The president of Toyota Motor Corp said on Friday he intends to give a sincere explanation about the company's series of safety recalls when he testifies in front of U.S. lawmakers next week.

Akio Toyoda, the grandson of Toyota's founder, accepted an invitation to testify next Wednesday before a congressional panel. His decision ends days of uncertainty about how the embattled automaker would respond to calls for a better response over its safety issues.

Toyoda told reporters in the central Japanese city of Nagoya that he wanted to that the firm is looking for the causes that led to the recall of about 8.5 million cars worldwide for problems with unintended acceleration and braking, Kyodo News reported.

I look forward to speaking directly with Congress and the American people, Toyoda said in a statement ahead of the news conference.

Toyoda previously told reporters that he would send the company's North American chief, Yoshimi Inaba, and that he had no plans to appear before congress himself.

The U.S. House Oversight and Government Reform Committee invited Toyoda on Thursday, a month into a safety crisis that has tarnished its reputation, hurt sales and sapped profits.

Toyota gave the impression that it was not serious enough about the issue or taking the U.S. market too lightly when it said Mr. Toyoda had no imminent plans to travel to the United States, said Tsutomu Yamada, a market analyst at Securities.

Shares of Toyota were little changed in Tokyo trade on Friday, having fallen some 20 percent since January 21, wiping out more than $25 billion in market capitalization.


Toyota has recalled more than 6 million vehicles in the U.S. market for problems involving the accelerator pedal becoming stuck, either by a loose floor mat or because of a glitch in the pedal assembly.

Up to 34 crash deaths have been blamed on unintended acceleration in Toyota vehicles since 2000, according to complaints tracked by U.S. regulators.

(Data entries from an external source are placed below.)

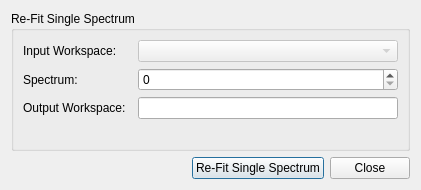
The window that qt/scientific_interfaces/Indirect/IndirectEditResultsDialog.ui (mantidproject/mantid) describes before a commit, drawn with Qt 5.
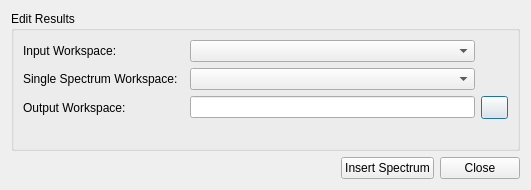
The same window after the commit. Icons and pictures are not drawn. Custom widgets are drawn as their Qt base class.

Commit message: Refs #24691. Design Edit results dialog

```diff
--- a/qt/scientific_interfaces/Indirect/IndirectEditResultsDialog.ui
+++ b/qt/scientific_interfaces/Indirect/IndirectEditResultsDialog.ui
@@ -6,7 +6,7 @@
    <rect>
     <x>0</x>
     <y>0</y>
-    <width>421</width>
+    <width>531</width>
     <height>185</height>
    </rect>
   </property>
@@ -17,9 +17,30 @@
    <item>
     <widget class="QGroupBox" name="gbReFitSingleSpectrum">
      <property name="title">
-      <string>Re-Fit Single Spectrum</string>
+      <string>Edit Results</string>
      </property>
      <layout class="QGridLayout" name="gridLayout">
+      <item row="1" column="0">
+       <widget class="QLabel" name="lbSpectrum">
+        <property name="text">
+         <string>Single Spectrum Workspace:</string>
+        </property>
+       </widget>
+      </item>
+      <item row="2" column="0">
+       <widget class="QLabel" name="lbOutputWorkspace">
+        <property name="text">
+         <string>Output Workspace:</string>
+        </property>
+       </widget>
+      </item>
+      <item row="3" column="0" colspan="3">
+       <widget class="QLabel" name="lbStatus">
+        <property name="text">
+         <string/>
+        </property>
+       </widget>
+      </item>
       <item row="0" column="0">
        <widget class="QLabel" name="lbInputWorkspace">
         <property name="text">
@@ -27,7 +48,7 @@
         </property>
        </widget>
       </item>
-      <item row="5" column="2">
+      <item row="4" column="2">
        <spacer name="verticalSpacer">
         <property name="orientation">
          <enum>Qt::Vertical</enum>
@@ -40,38 +61,33 @@
         </property>
        </spacer>
       </item>
-      <item row="3" column="2">
-       <widget class="QLineEdit" name="leOutputWorkspace"/>
-      </item>
-      <item row="3" column="0">
-       <widget class="QLabel" name="lbOutputWorkspace">
-        <property name="text">
-         <string>Output Workspace:</string>
-        </property>
-       </widget>
-      </item>
       <item row="2" column="2">
-       <widget class="QSpinBox" name="spSpectrum"/>
-      </item>
-      <item row="2" column="0">
-       <widget class="QLabel" name="lbSpectrum">
+       <widget class="QLineEdit" name="leOutputWorkspace">
         <property name="text">
-         <string>Spectrum:</string>
+         <string/>
         </property>
        </widget>
       </item>
       <item row="0" column="2">
-       <widget class="QComboBox" name="cbInputWorkspace">
-        <property name="enabled">
-         <bool>false</bool>
+       <widget class="MantidQt::MantidWidgets::WorkspaceSelector" name="wsInputWorkspace"/>
+      </item>
+      <item row="1" column="2">
+       <widget class="MantidQt::MantidWidgets::WorkspaceSelector" name="wsSingleSpectrumWorkspace"/>
+      </item>
+      <item row="2" column="3">
+       <widget class="QPushButton" name="pbPasteInputName">
+        <property name="minimumSize">
+         <size>
+          <width>27</width>
+          <height>23</height>
+         </size>
         </property>
-        <property name="sizeAdjustPolicy">
-         <enum>QComboBox::AdjustToContents</enum>
+        <property name="maximumSize">
+         <size>
+          <width>27</width>
+          <height>23</height>
+         </size>
         </property>
-       </widget>
-      </item>
-      <item row="4" column="0" colspan="3">
-       <widget class="QLabel" name="lbStatus">
         <property name="text">
          <string/>
         </property>
@@ -111,7 +127,7 @@
       <item>
        <widget class="QPushButton" name="pbFitSingleSpectrum">
         <property name="text">
-         <string>Re-Fit Single Spectrum</string>
+         <string>Insert Spectrum</string>
         </property>
        </widget>
       </item>
@@ -127,6 +143,15 @@
    </item>
   </layout>
  </widget>
- <resources/>
+ <customwidgets>
+  <customwidget>
+   <class>MantidQt::MantidWidgets::WorkspaceSelector</class>
+   <extends>QComboBox</extends>
+   <header>MantidQtWidgets/Common/WorkspaceSelector.h</header>
+  </customwidget>
+ </customwidgets>
+ <resources>
+  <include location="../../../images/images.qrc"/>
+ </resources>
  <connections/>
 </ui>
```
Left out of the diff: 6 changed lines with no effect on the pictures. The commit also changes 17 other files.
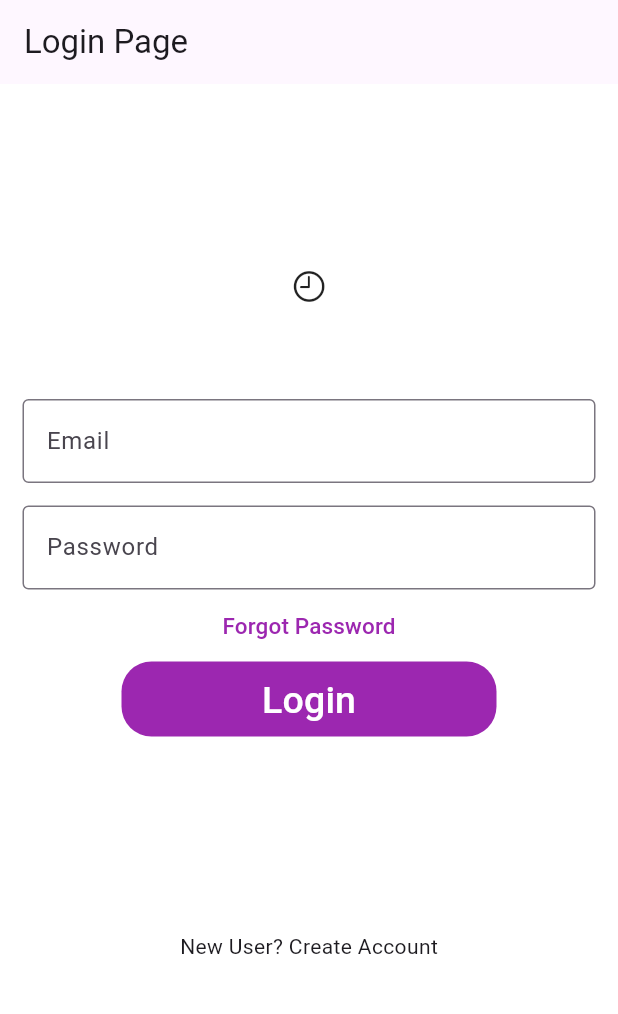
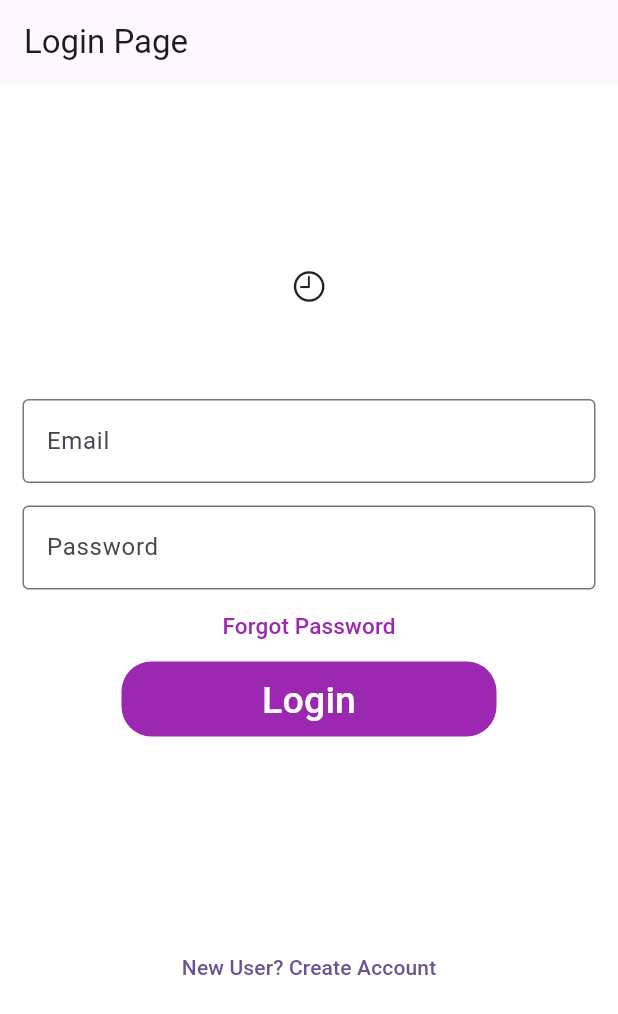
Before and after one commit to ArtZab0/CleverClock, a Flutter app: the screen it shows after launch, on a phone screen of 412 x 824 dp. Shown: the top 1014 px of the screen. Run offline on Flutter 3.47's test engine with Material 3 defaults, Android fonts, the phone set to English and light mode, and no system bars; our stand-ins replace awesome_notifications, supabase_flutter; accounts and stored records are empty.

Commit message:
Update main.dart with more login stuff

```diff
--- a/lib/main.dart
+++ b/lib/main.dart
@@ -5,9 +5,13 @@ import 'play_puzzle.dart';
 import 'settings.dart';
 import 'set_alarm.dart';
 import 'alarm_page.dart';
+import 'splash_page.dart';
+import 'login_page.dart';
+import 'account_page.dart';
 import 'puzzle_queue.dart';
 import 'puzzle_queue_management.dart';
 import 'package:awesome_notifications/awesome_notifications.dart';
+import 'package:supabase_flutter/supabase_flutter.dart';
 
 // Alarm model
 class Alarm {
@@ -22,7 +26,13 @@ class Alarm {
   });
 }
 
-void main() {
+void main() async {
+
+  await Supabase.initialize(
+      url: 'https://zjpervwflfaivguoqnbq.supabase.co',
+      anonKey: 'eyJhbGciOiJIUzI1NiIsInR5cCI6IkpXVCJ9.eyJpc3MiOiJzdXBhYmFzZSIsInJlZiI6InpqcGVydndmbGZhaXZndW9xbmJxIiwicm9sZSI6ImFub24iLCJpYXQiOjE3MzM0NDE5MDQsImV4cCI6MjA0OTAxNzkwNH0.7bc0Hwcw3g_pdXRKeQ4fJN8iEJs6IKK7VdDKMrnbwrY'
+    );
+
   WidgetsFlutterBinding.ensureInitialized();
 
   AwesomeNotifications().initialize(
@@ -47,6 +57,8 @@ void main() {
 
   runApp(const MyApp());
 }
+
+final supabase = Supabase.instance.client;
 
 // Define the method to handle notification actions
 Future<void> onActionReceivedMethod(ReceivedAction receivedAction) async {
@@ -97,6 +109,8 @@ class _MyAppState extends State<MyApp> {
       ),
       home:  LoginDemo(),
       routes: {
+        '/login': (context) => const LoginPage(),
+        '/account': (context) => const AccountPage(),
         '/game_selection': (context) => const GameSelectionPage(),
         '/math_puzzle': (context) => const MathPuzzle(),
         '/sudoku_puzzle': (context) => const SudokuPuzzle(),
@@ -156,7 +170,7 @@ class _LoginDemoState extends State<LoginDemo> {
             ),
             TextButton(
               onPressed: (){
-                //TODO FORGOT PASSWORD SCREEN GOES HERE
+                //forgot password screen
               },
               child: Text(
                 'Forgot Password',
@@ -182,7 +196,15 @@ class _LoginDemoState extends State<LoginDemo> {
             SizedBox(
               height: 130,
             ),
-            Text('New User? Create Account')
+            TextButton(
+                onPressed: () {
+                  Navigator.push(
+                    context, MaterialPageRoute(builder: (_) => SplashPage())
+                  );
+                },
+                child: Text(
+                  "New User? Create Account"
+                ))
           ],
         ),
       ),
```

A separate recall is under way to fix software controlling the brakes on Toyota's Prius hybrid.

Toyoda, just seven months into his tenure in the top job at the automaker, has at times appeared uneasy with the heightened scrutiny.

The House oversight panel said it had also issued a subpoena for internal documents Toyota had fought to keep sealed in a legal battle with a former employee who says the automaker routinely hid evidence of safety problems.

White House spokesman Robert Gibbs said the Obama administration hoped Toyota would do all it could to rectify a dangerous situation.

Everybody, I think, is rightly concerned about the recalls that have happened, Gibbs told reporters aboard Air Force One.

Representative Edolphus Towns, chairman of the oversight panel and Representative Darrell Issa, ranking Republican, said they were pleased Toyoda had agreed to answer questions.

We believe his testimony will be helpful in understanding the actions Toyota is taking to ensure the safety of American drivers, they said in a joint statement.

The House oversight hearing on Wednesday is one of two congressional inquiries set for next week into the Toyota safety crisis. On Tuesday, the U.S. House Energy and Commerce Committee will hold its own hearing.

The oversight panel has asked insurers for information they provided to U.S. safety regulators on reports of unintended acceleration in Toyota vehicles.

Toyota's safety woes are deepening at a time when automakers worldwide are struggling to emerge from a deep decline in sales -- led by a collapse in the U.S. market -- that prompted bankruptcies and consolidation.

Toyota's U.S. sales dropped 16 percent in January and are expected to take a big hit in February as well.

(Additional reporting by Steve Gorman in Los Angeles, Helen Massy-Beresford in Paris, Jeff Mason and Caren Bohan aboard Air Force One; writing by Kevin Krolicki and David Dolan; Editing by Lincoln Feast)